Before-and-after change data:

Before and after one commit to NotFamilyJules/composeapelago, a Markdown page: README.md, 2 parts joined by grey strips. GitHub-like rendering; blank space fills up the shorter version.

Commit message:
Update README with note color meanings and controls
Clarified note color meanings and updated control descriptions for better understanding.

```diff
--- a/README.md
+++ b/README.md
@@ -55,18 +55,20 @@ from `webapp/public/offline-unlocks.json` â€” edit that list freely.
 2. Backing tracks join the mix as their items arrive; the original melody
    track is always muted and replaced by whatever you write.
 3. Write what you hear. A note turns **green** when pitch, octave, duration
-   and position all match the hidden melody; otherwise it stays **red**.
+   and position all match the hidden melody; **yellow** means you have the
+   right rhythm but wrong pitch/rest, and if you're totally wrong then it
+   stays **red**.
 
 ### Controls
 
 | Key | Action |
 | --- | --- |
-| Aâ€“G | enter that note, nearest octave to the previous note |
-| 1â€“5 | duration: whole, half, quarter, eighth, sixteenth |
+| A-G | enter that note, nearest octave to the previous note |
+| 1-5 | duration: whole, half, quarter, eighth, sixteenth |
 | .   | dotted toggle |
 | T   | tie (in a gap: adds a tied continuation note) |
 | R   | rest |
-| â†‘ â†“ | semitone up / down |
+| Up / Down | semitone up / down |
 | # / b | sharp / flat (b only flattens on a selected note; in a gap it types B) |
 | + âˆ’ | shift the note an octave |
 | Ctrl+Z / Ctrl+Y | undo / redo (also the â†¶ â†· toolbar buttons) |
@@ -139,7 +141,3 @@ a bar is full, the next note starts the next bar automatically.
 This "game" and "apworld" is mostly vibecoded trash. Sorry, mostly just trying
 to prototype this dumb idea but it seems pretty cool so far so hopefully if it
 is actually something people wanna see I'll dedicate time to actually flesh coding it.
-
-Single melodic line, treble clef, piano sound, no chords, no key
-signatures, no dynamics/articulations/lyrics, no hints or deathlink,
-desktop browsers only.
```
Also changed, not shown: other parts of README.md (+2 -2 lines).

# Directions for this task
Each line above that contains "README" must be copied out.

# Task solution
Before and after one commit to NotFamilyJules/composeapelago, a Markdown page: README.md, 2 parts joined by grey strips. GitHub-like rendering; blank space fills up the shorter version.
Update README with note color meanings and controls
--- a/README.md
+++ b/README.md
Also changed, not shown: other parts of README.md (+2 -2 lines).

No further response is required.